Three months ago, if your company didn't already have a clear work-from-home policy in place, expressing a desire to do so on a regular basis -- even if you held a job that could easily and effectively be done from anywhere with just a laptop and access to the internet -- would likely not have been met favourably.
Then we started hearing about COVID-19, aka the coronavirus.
And then we started hearing a lot about it. In fact, it was tough to pick up a newspaper or turn on the news and not hear about it.
People started getting worried. So companies (wisely) began putting measures in place to reduce the spread of the virus. Conferences were cancelled. Work-travel was restricted. And companies who had previously "strongly encouraged" employees to always work from the office began developing work-from-home guidelines and encouraging those who could* work remotely to do so.
So for many organizations, working-from-home was an undesirable policy they couldn't or wouldn't entertain... until it became a smart precautionary measure, at which point they figured out a way to make it work.
Necessity is the mother of invention, right?
But in a knowledge economy, it's pretty obvious that people often don't need to be in the same physical space to be productive contributors to the organization... isn't it? Perhaps we should ask ourselves why it took the scare of a global pandemic for some otherwise smart companies to realize the nature of some work -- and how we are able to complete it -- has changed over the last two decades.
At some point, COVID-19 will be behind us.
And when it is, I hope companies will realize the measures they put in place out of fear could work just as well in the absence of it.
Until then, wash your hands, people.
* I freely acknowledge not every job can be completed offsite.
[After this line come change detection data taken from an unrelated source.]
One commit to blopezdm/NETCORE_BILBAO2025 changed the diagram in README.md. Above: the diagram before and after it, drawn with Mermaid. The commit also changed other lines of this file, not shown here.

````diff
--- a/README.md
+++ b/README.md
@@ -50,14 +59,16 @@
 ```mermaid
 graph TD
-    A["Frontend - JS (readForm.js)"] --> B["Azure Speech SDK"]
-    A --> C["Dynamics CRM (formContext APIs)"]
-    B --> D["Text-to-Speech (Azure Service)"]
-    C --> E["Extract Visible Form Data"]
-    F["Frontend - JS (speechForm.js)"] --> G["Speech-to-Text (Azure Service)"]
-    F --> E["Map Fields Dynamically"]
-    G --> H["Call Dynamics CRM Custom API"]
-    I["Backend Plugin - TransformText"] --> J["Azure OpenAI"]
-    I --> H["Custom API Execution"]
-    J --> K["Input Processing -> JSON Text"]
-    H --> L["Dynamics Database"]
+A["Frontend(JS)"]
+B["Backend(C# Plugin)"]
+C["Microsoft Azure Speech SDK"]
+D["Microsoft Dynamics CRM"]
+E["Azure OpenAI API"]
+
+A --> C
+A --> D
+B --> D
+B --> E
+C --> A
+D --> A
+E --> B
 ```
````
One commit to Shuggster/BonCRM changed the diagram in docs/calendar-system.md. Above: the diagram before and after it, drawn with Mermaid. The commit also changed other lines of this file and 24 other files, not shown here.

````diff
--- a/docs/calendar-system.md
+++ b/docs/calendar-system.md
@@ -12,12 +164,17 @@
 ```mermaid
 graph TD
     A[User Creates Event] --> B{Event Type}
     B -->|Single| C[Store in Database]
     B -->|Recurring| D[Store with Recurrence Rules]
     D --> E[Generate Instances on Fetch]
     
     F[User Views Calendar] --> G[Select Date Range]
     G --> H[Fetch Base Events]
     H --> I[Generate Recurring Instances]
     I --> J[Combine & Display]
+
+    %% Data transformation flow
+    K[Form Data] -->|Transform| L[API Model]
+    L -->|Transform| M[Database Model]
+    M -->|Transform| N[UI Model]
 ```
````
Furthermore, I realize that unfortunately, epidemics like COVID-19 disproportionately impact the economically-disadvantaged among us who are more likely to work jobs that require one to be physically present; think restaurant servers, retail staff, and assembly-line workers, to name but a few examples.